▶ [Assigned task]:
Which lines below include the string "repeat"? Please show each one.

::: Exercise input

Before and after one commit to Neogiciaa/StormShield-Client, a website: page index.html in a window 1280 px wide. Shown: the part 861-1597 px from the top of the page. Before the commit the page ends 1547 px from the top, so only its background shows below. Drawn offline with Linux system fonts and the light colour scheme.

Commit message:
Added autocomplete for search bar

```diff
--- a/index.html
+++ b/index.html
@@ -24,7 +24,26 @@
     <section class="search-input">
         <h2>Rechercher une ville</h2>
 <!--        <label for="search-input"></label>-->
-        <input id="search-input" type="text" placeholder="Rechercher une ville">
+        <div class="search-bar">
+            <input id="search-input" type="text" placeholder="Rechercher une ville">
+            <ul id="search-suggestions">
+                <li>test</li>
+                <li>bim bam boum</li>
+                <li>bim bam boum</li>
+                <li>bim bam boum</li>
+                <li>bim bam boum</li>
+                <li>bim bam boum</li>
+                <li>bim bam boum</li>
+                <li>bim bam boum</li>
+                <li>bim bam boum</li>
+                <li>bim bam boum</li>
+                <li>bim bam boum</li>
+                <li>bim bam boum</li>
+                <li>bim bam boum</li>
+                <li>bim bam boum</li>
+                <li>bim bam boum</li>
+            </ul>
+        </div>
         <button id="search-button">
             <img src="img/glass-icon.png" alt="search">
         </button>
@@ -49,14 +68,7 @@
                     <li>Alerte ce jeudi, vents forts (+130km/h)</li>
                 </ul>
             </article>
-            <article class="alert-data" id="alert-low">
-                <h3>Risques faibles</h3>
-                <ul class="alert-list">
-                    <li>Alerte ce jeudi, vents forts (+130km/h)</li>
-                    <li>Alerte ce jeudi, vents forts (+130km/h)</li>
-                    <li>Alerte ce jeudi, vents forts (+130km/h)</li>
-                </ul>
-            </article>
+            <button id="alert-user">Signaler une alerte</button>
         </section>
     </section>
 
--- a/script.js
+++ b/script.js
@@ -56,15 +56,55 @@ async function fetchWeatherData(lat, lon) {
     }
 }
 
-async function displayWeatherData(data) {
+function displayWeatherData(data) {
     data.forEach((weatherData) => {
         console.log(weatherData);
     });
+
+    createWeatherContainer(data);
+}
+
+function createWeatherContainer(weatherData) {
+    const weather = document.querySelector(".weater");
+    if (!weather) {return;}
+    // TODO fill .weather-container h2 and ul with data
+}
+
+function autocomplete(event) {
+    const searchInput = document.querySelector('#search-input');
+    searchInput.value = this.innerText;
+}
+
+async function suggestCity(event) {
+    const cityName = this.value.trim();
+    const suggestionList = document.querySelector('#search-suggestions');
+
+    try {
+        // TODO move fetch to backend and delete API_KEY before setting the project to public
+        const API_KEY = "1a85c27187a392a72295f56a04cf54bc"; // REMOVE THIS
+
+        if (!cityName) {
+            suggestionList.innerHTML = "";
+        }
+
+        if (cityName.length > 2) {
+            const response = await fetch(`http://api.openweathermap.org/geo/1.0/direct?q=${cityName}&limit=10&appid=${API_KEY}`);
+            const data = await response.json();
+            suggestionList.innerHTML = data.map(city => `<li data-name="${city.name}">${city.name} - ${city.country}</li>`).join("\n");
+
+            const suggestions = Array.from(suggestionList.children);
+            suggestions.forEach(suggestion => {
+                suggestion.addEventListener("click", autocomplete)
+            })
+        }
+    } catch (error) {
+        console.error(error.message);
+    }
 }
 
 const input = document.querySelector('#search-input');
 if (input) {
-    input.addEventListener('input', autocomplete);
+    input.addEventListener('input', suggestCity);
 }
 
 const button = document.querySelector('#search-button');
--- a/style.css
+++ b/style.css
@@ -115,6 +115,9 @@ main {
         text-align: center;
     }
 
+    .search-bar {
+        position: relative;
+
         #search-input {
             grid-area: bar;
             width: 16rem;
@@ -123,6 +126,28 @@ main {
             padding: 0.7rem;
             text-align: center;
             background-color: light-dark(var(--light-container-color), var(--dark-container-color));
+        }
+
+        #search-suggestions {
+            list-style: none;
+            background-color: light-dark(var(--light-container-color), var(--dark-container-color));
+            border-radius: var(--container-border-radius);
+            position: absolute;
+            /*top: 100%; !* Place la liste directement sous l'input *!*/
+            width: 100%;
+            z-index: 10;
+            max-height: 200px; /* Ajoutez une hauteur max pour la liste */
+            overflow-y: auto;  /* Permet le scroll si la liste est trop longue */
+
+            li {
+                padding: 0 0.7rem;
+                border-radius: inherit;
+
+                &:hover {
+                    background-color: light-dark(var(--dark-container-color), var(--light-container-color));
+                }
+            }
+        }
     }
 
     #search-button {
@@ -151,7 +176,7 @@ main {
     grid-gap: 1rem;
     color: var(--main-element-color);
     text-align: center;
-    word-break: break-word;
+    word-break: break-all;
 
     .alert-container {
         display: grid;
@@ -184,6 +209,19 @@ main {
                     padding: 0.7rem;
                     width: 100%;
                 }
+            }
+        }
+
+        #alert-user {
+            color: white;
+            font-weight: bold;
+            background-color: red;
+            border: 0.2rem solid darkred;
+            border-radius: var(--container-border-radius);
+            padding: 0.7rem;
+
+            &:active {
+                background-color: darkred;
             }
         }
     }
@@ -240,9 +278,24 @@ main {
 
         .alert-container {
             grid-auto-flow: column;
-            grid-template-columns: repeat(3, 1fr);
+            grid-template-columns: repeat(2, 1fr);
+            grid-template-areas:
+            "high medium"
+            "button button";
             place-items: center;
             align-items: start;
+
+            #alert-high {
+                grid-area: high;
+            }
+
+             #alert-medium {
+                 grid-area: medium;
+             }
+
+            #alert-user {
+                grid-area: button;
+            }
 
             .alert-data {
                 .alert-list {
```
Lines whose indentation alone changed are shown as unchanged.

::::::

▶ [Output for this exercise]:
-            grid-template-columns: repeat(3, 1fr);
+            grid-template-columns: repeat(2, 1fr);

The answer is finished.